EXERCISE REQUIREMENTS: Return all of the following entries as written, but without the images.

Before-and-after page screenshots:
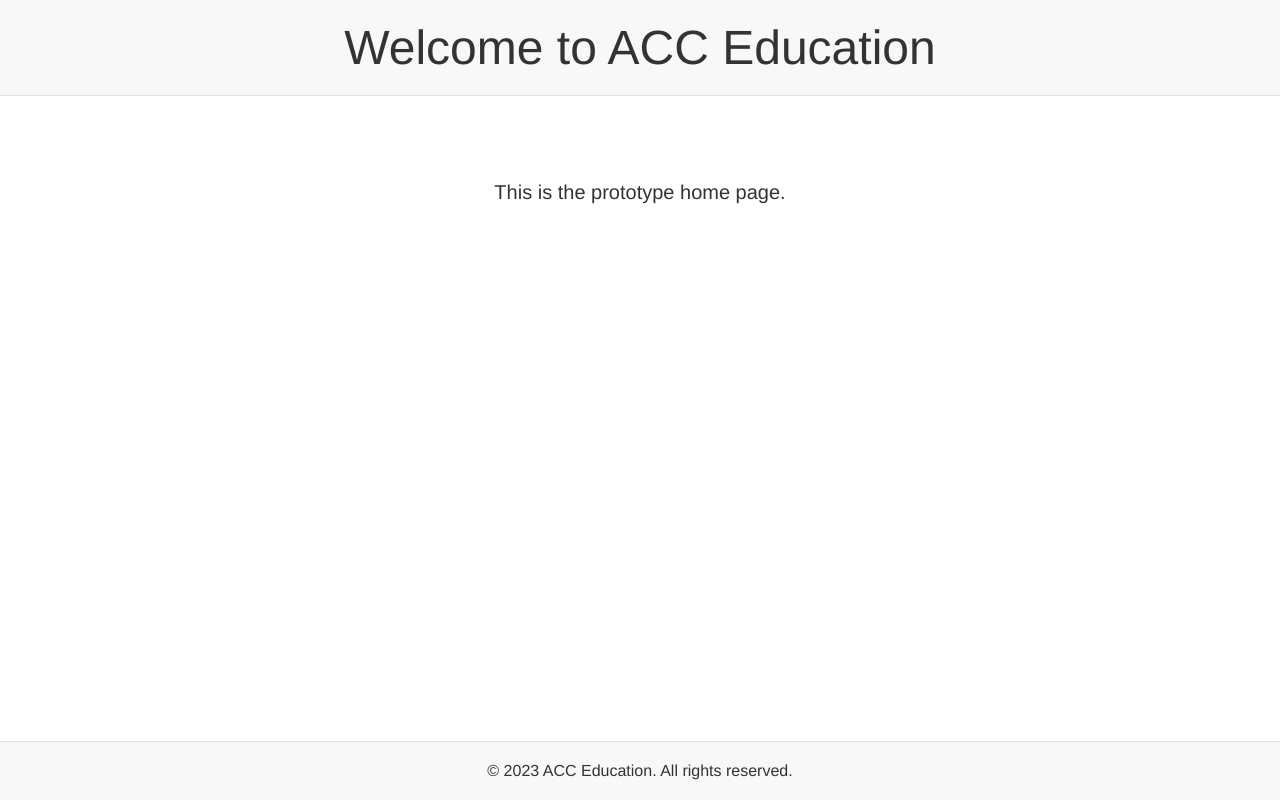
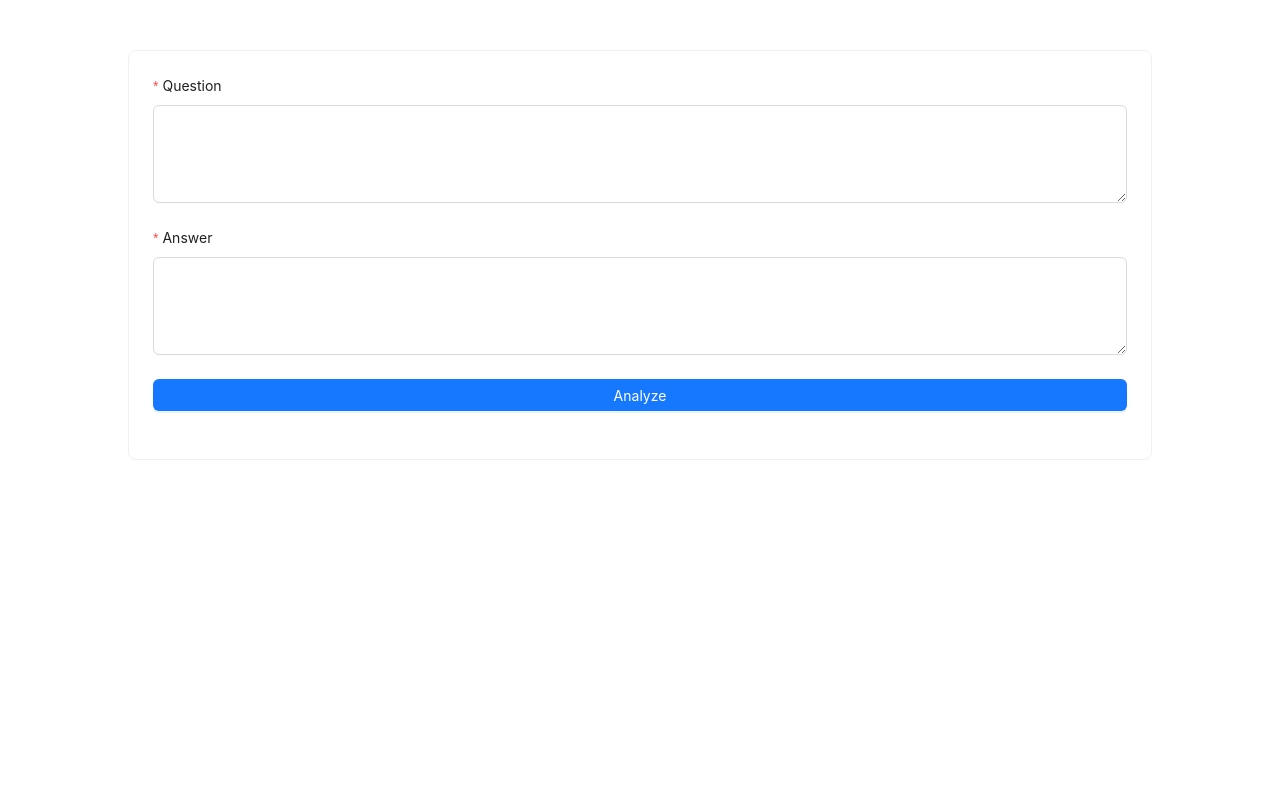
Before and after one commit to PandoraArc/acc_education, a Next.js app in the folder frontend/: page /home in a window 1280 px wide. Built offline with nearby package versions, Linux system fonts and the light colour scheme.

Commit message:
prototype basic UI

```diff
--- /dev/null
+++ b/frontend/api/llm.js
@@ -0,0 +1,18 @@
+const axios = require('axios');
+
+async function grading(answer, question) {
+    const url = 'http://localhost:8080/api/llm/grading';
+    const data = {
+        answer: answer,
+        question: question
+    };
+
+    try {
+        const response = await axios.post(url, data);
+        return response.data;
+    } catch (error) {
+        console.error('Error fetching data:', error);
+    }
+}
+
+export { grading };
--- a/frontend/app/home/page.js
+++ b/frontend/app/home/page.js
@@ -1,57 +1,58 @@
+'use client';
+
 import React from 'react';
+import { Form, Input, Button, Card, Typography } from 'antd';
+import useHome from './useHome';
+
+const { Title, Paragraph } = Typography;
 
 const HomePage = () => {
-  const styles = {
-    container: {
-      fontFamily: "'Helvetica Neue', Helvetica, Arial, sans-serif",
-      textAlign: 'center',
-      color: '#333',
-      display: 'flex',
-      flexDirection: 'column',
-      minHeight: '100vh',
-      margin: '0',
-    },
-    header: {
-      backgroundColor: '#f8f8f8',
-      color: '#333',
-      padding: '20px 0',
-      borderBottom: '1px solid #e0e0e0',
-    },
-    main: {
-      flex: '1',
-      padding: '60px 20px',
-      backgroundColor: '#ffffff',
-    },
-    footer: {
-      backgroundColor: '#f8f8f8',
-      color: '#333',
-      padding: '20px 0',
-      borderTop: '1px solid #e0e0e0',
-    },
-    h1: {
-      fontSize: '3rem',
-      margin: '0',
-      fontWeight: '300',
-    },
-    p: {
-      fontSize: '1.25rem',
-      margin: '20px 0',
-      lineHeight: '1.6',
-    },
-  };
+
+  const { reason, score, isloading, analyze} = useHome();
+  const [form] = Form.useForm();
 
   return (
-    <div style={styles.container}>
-      <header style={styles.header}>
-        <h1 style={styles.h1}>Welcome to ACC Education</h1>
-      </header>
-      <main style={styles.main}>
-        <p style={styles.p}>This is the prototype home page.</p>
-      </main>
-      <footer style={styles.footer}>
-        <p>&copy; 2023 ACC Education. All rights reserved.</p>
-      </footer>
-    </div>
+    <Card style={{ width: '80%', margin: 'auto', marginTop: '50px' }}>
+      <Form
+        onFinish={analyze}
+        form={form}
+        layout="vertical"
+      >
+        <Form.Item
+          label="Question"
+          name="question"
+          rules={[
+            {
+              required: true,
+            },
+          ]}
+          >
+          <Input.TextArea rows={4} />
+        </Form.Item>
+        <Form.Item
+          label="Answer"
+          name="answer"
+          rules={[
+            {
+              required: true,
+            },
+          ]}
+          >
+          <Input.TextArea rows={4} />
+        </Form.Item>
+        <Form.Item>
+          <Button type="primary" htmlType='submit' block loading={isloading}>Analyze</Button>
+        </Form.Item>
+      </Form>
+
+      {score !== null && reason !== null && (
+        <Card style={{ marginTop: '20px' }}>
+          <Title level={3}>Analyzed Result</Title>
+          <Paragraph><strong>Score:</strong> {score}</Paragraph>
+          <Paragraph><strong>Reason:</strong> {reason}</Paragraph>
+        </Card>
+      )}
+    </Card>
   );
 };
 
--- /dev/null
+++ b/frontend/app/home/useHome.js
@@ -0,0 +1,28 @@
+import { useState, useEffect } from 'react';
+import { grading } from '@/api/llm';
+
+function useHome() {
+    const [reason, setReason] = useState(null);
+    const [score, setScore] = useState(null);
+    const [isloading, setIsLoading] = useState(false);
+
+    const analyze = async (val) => {
+        setIsLoading(true);
+        const response = await grading(val?.answer, val?.question);
+        setScore(response?.score ?? "No score provided");
+        setReason(response?.reason ?? "No reason provided");
+        setIsLoading(false);
+    }
+
+    return {
+        reason,
+        score,
+        isloading,
+        setReason,
+        setScore,
+        analyze,
+    };
+
+}
+
+export default useHome;
--- a/frontend/package.json
+++ b/frontend/package.json
@@ -9,9 +9,11 @@
     "lint": "next lint"
   },
   "dependencies": {
+    "antd": "^5.22.2",
+    "axios": "^1.7.7",
+    "next": "14.2.17",
     "react": "^18",
-    "react-dom": "^18",
-    "next": "14.2.17"
+    "react-dom": "^18"
   },
   "devDependencies": {
     "eslint": "^8",
```
Also changed, not shown: 1 other file (tests, documents, lock files or other folders).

SOLUTION FOR THIS PROBLEM:
Before and after one commit to PandoraArc/acc_education, a Next.js app in the folder frontend/: page /home in a window 1280 px wide. Built offline with nearby package versions, Linux system fonts and the light colour scheme.

Commit message:
prototype basic UI

```diff
--- /dev/null
+++ b/frontend/api/llm.js
@@ -0,0 +1,18 @@
+const axios = require('axios');
+
+async function grading(answer, question) {
+    const url = 'http://localhost:8080/api/llm/grading';
+    const data = {
+        answer: answer,
+        question: question
+    };
+
+    try {
+        const response = await axios.post(url, data);
+        return response.data;
+    } catch (error) {
+        console.error('Error fetching data:', error);
+    }
+}
+
+export { grading };
--- a/frontend/app/home/page.js
+++ b/frontend/app/home/page.js
@@ -1,57 +1,58 @@
+'use client';
+
 import React from 'react';
+import { Form, Input, Button, Card, Typography } from 'antd';
+import useHome from './useHome';
+
+const { Title, Paragraph } = Typography;
 
 const HomePage = () => {
-  const styles = {
-    container: {
-      fontFamily: "'Helvetica Neue', Helvetica, Arial, sans-serif",
-      textAlign: 'center',
-      color: '#333',
-      display: 'flex',
-      flexDirection: 'column',
-      minHeight: '100vh',
-      margin: '0',
-    },
-    header: {
-      backgroundColor: '#f8f8f8',
-      color: '#333',
-      padding: '20px 0',
-      borderBottom: '1px solid #e0e0e0',
-    },
-    main: {
-      flex: '1',
-      padding: '60px 20px',
-      backgroundColor: '#ffffff',
-    },
-    footer: {
-      backgroundColor: '#f8f8f8',
-      color: '#333',
-      padding: '20px 0',
-      borderTop: '1px solid #e0e0e0',
-    },
-    h1: {
-      fontSize: '3rem',
-      margin: '0',
-      fontWeight: '300',
-    },
-    p: {
-      fontSize: '1.25rem',
-      margin: '20px 0',
-      lineHeight: '1.6',
-    },
-  };
+
+  const { reason, score, isloading, analyze} = useHome();
+  const [form] = Form.useForm();
 
   return (
-    <div style={styles.container}>
-      <header style={styles.header}>
-        <h1 style={styles.h1}>Welcome to ACC Education</h1>
-      </header>
-      <main style={styles.main}>
-        <p style={styles.p}>This is the prototype home page.</p>
-      </main>
-      <footer style={styles.footer}>
-        <p>&copy; 2023 ACC Education. All rights reserved.</p>
-      </footer>
-    </div>
+    <Card style={{ width: '80%', margin: 'auto', marginTop: '50px' }}>
+      <Form
+        onFinish={analyze}
+        form={form}
+        layout="vertical"
+      >
+        <Form.Item
+          label="Question"
+          name="question"
+          rules={[
+            {
+              required: true,
+            },
+          ]}
+          >
+          <Input.TextArea rows={4} />
+        </Form.Item>
+        <Form.Item
+          label="Answer"
+          name="answer"
+          rules={[
+            {
+              required: true,
+            },
+          ]}
+          >
+          <Input.TextArea rows={4} />
+        </Form.Item>
+        <Form.Item>
+          <Button type="primary" htmlType='submit' block loading={isloading}>Analyze</Button>
+        </Form.Item>
+      </Form>
+
+      {score !== null && reason !== null && (
+        <Card style={{ marginTop: '20px' }}>
+          <Title level={3}>Analyzed Result</Title>
+          <Paragraph><strong>Score:</strong> {score}</Paragraph>
+          <Paragraph><strong>Reason:</strong> {reason}</Paragraph>
+        </Card>
+      )}
+    </Card>
   );
 };
 
--- /dev/null
+++ b/frontend/app/home/useHome.js
@@ -0,0 +1,28 @@
+import { useState, useEffect } from 'react';
+import { grading } from '@/api/llm';
+
+function useHome() {
+    const [reason, setReason] = useState(null);
+    const [score, setScore] = useState(null);
+    const [isloading, setIsLoading] = useState(false);
+
+    const analyze = async (val) => {
+        setIsLoading(true);
+        const response = await grading(val?.answer, val?.question);
+        setScore(response?.score ?? "No score provided");
+        setReason(response?.reason ?? "No reason provided");
+        setIsLoading(false);
+    }
+
+    return {
+        reason,
+        score,
+        isloading,
+        setReason,
+        setScore,
+        analyze,
+    };
+
+}
+
+export default useHome;
--- a/frontend/package.json
+++ b/frontend/package.json
@@ -9,9 +9,11 @@
     "lint": "next lint"
   },
   "dependencies": {
+    "antd": "^5.22.2",
+    "axios": "^1.7.7",
+    "next": "14.2.17",
     "react": "^18",
-    "react-dom": "^18",
-    "next": "14.2.17"
+    "react-dom": "^18"
   },
   "devDependencies": {
     "eslint": "^8",
```
Also changed, not shown: 1 other file (tests, documents, lock files or other folders).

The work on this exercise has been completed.